There are several ways to help this vital organization achieve and maintain its goals.

A donation of time or money can mean all the difference in the world to a survivor living through one of the worst events of their life.

Donations

 $20 keeps the hotline running for a day.

 $30 provides a new set of clothes for a victim seen at the ER whose clothes are collected as evidence.

 $125 provides a therapy session for a child or adult victim of sexual violence.

 $150 provides a full day of prevention programming to a local school.

Volunteer

Join their team as a Volunteer Hotline Advocate or Community Outreach Volunteers.

By funding these positions, you are supporting a fundamental change in our community, where survivors of sexual violence are supported and heal well, and where the next generation stops sexual violence before it starts.

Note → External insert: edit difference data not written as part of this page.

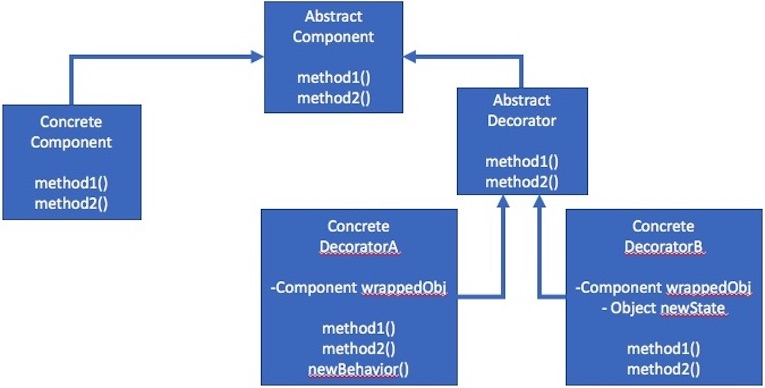
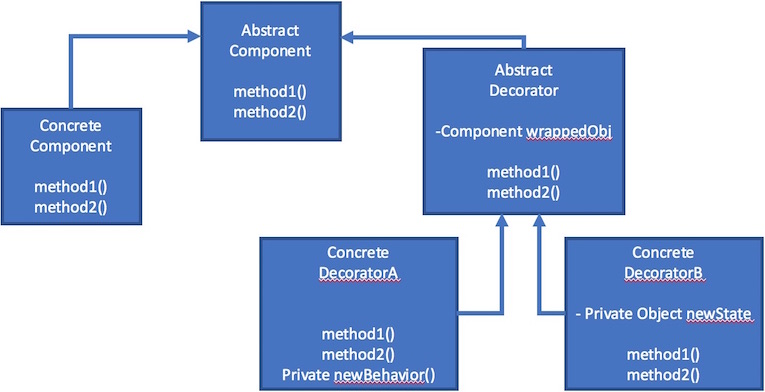
modifications to the diagrams and to some of the text for the decorator blog post

Changed region(s): [[0.0, 0.0, 1.0, 1.0]]

diff --git a/_posts/2017-04-02-decorator.md b/_posts/2017-04-02-decorator.md
@@ -13,11 +13,11 @@ Next up in my Design Patterns series is the `Decorator` pattern, which allows yo
 
 This is an oft mentioned phrase when learning Object Oriented Programming, and it surfaces again when studying the utility of the decorator pattern.
 
-When sub-classing, behaviors inherited from the parent are statically set at compile time. This leads to valuable compile time checks and *can* reduce the frequency of runtime errors, but introduces unnecessary rigidity to your class hierarchy. 
+When sub-classing, behaviors inherited from the parent are statically set at compile time. This leads to valuable compile time checks and *can* reduce the frequency of runtime errors, but it also introduces rigidity to your class hierarchy.
 
-Dynamically extending an object's behavior through composition can be done at runtime, and removes the rigidity introduced by inheritance. In addition, it allows you as the developer to write *new code to extend the target object with new behaviors* instead of needing to alter the original class code. Writing new code eliminates the potential for introducing bugs in the parent class, or inadvertently causing side-effects in code elsewhere in the application that relies on the original class definition. 
+Dynamically extending an object's behavior through composition can be done at runtime, and removes the rigidity introduced by inheritance. In addition, it allows you as the developer to write *new code to extend the target object with new behaviors* instead of needing to alter the original class code. Writing new code eliminates the potential for introducing bugs in the parent class, or inadvertently causing side-effects in code elsewhere in the application that relies on the original class definition.
 
-This hits at a core principle of good class design: **classes should be open for extension, but closed for modification.** This is also known as the "Open/Closed Principle".
+This hits at a core principle of good class design called the "Open/Closed Principle": **classes should be open for extension, but closed for modification.**
 
 ### The Decorator Pattern
 
@@ -30,18 +30,18 @@ Decorators can be thought of as wrappers around the object they are decorating: 
   <figcaption>Class Diagram for Decorator Pattern</figcaption>
 </figure>
 
- The diagram above shows how the decorator pattern might be implemented in a traditional OO language like Java. 
+ The diagram above shows how the decorator pattern might be implemented in a traditional OO language like Java.
 
- - `Component` and `Decorator` themselves are both either abstract classes or interfaces (doesn't matter which). 
+ - `Component` and `Decorator` themselves are both either abstract classes or interfaces (doesn't matter which).
  - `Decorator` extends (or implements) `Component`, which gives concrete implementations of `Decorator` the ability to be used in place of concrete implementations of `Component`!
  - Each concrete implementation of `Decorator` has a field of type `Component` (the SuperType shared between the decorator and the decorator target) where the instance of the object `ConcreteComponent` to be decorated is set.
  - Methods overridden in a `Decorator` will delegate their implementation to the object they are wrapping, then will extend or modify that implementation with new behavior.
- - Since the concrete `Decorators` themselves share the type `Component`, decorators can be wrapped in other decorators! Each one adds a new layer or "wrapper" to the inner concrete object. 
- - `Decorators` can be used to add both new behaviors (like DecoratorA), and even new state (like DecoratorB) to the decorated objects.
+ - Since the concrete `Decorators` themselves share the type `Component`, decorators can be wrapped in other decorators! Each one adds a new layer or "wrapper" to the inner concrete object.
+ - `Decorator` is useful for *extending* behaviors exposed as abstract methods by the shared supertype (`Component` above), but cannot be used to add brand new behaviors to objects that do not already exist as abstract methods in the shared supertype. In other words, a decorator cannot add a brand new method to a decorated object, because the contract doesn't exist in the shared abstract supertype.
 
 ### Pizza Shop Example
 
-Let's say we have a pizza shop: pizzas can have various pizza toppings like Pepperoni or Cheese, and can be either Thin Crust or Deep Dish (I am from Chicago after all!). [Check out the following repository with some test code that I wrote][test]{:target="_blank"} to get an idea of how the decorator pattern can help design a system that flexibly meets any pizza / topping combination the customer throws at you! 
+Let's say we have a pizza shop: pizzas can have various pizza toppings like Pepperoni or Cheese, and can be either Thin Crust or Deep Dish (I am from Chicago after all!). [Check out the following repository with some test code that I wrote][test]{:target="_blank"} to get an idea of how the decorator pattern can help design a system that flexibly meets any pizza / topping combination the customer throws at you!
 
 <figure>
   <img src="/assets/images/PizzaClassDiagram.jpg">
@@ -54,11 +54,11 @@ There are several limitations of the `Decorator` pattern that I'd like to highli
 
 - If you have code that relies on **the type of the concrete implementation that you are wrapping** (i.e. DeepDish or ThinCrust from the pizza example above) then decorator will obscure that type information from you.
 - Decorating your objects manually **is a pain**. Lots of parameters to remember to pass and many constructors if everything is a new object. Combining `Decorator` with the `Factory` or `Builder` patterns alleviates some of this overhead, and makes building purpose driven objects much simpler and less prone to error.
-- As seen from my example repo, using `Decorator` often leads to **numerous small classes** that are each responsible for one behavior modification. This makes the code somewhat more difficult to read and understand. 
+- As seen from my example repo, using `Decorator` often leads to **numerous small classes** that are each responsible for one behavior modification. This makes the code somewhat more difficult to read and understand.
 
 ### Conclusion
 
-Doing a deep dive in to the Decorator pattern helped me get a better understanding of its pros and cons. The Open/Closed principle (keeping closed parts isolated from new extensions) is great to strive for while developing systems, and `Decorator` gets us closer to this goal. 
+Doing a deep dive in to the Decorator pattern helped me get a better understanding of its pros and cons. The Open/Closed principle (keeping closed parts isolated from new extensions) is great to strive for while developing systems, and `Decorator` gets us closer to this goal.
 
 My next post will be about the Factory pattern, coming soon!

Is there a local charity you would like to see join the Win Win for a Cause list?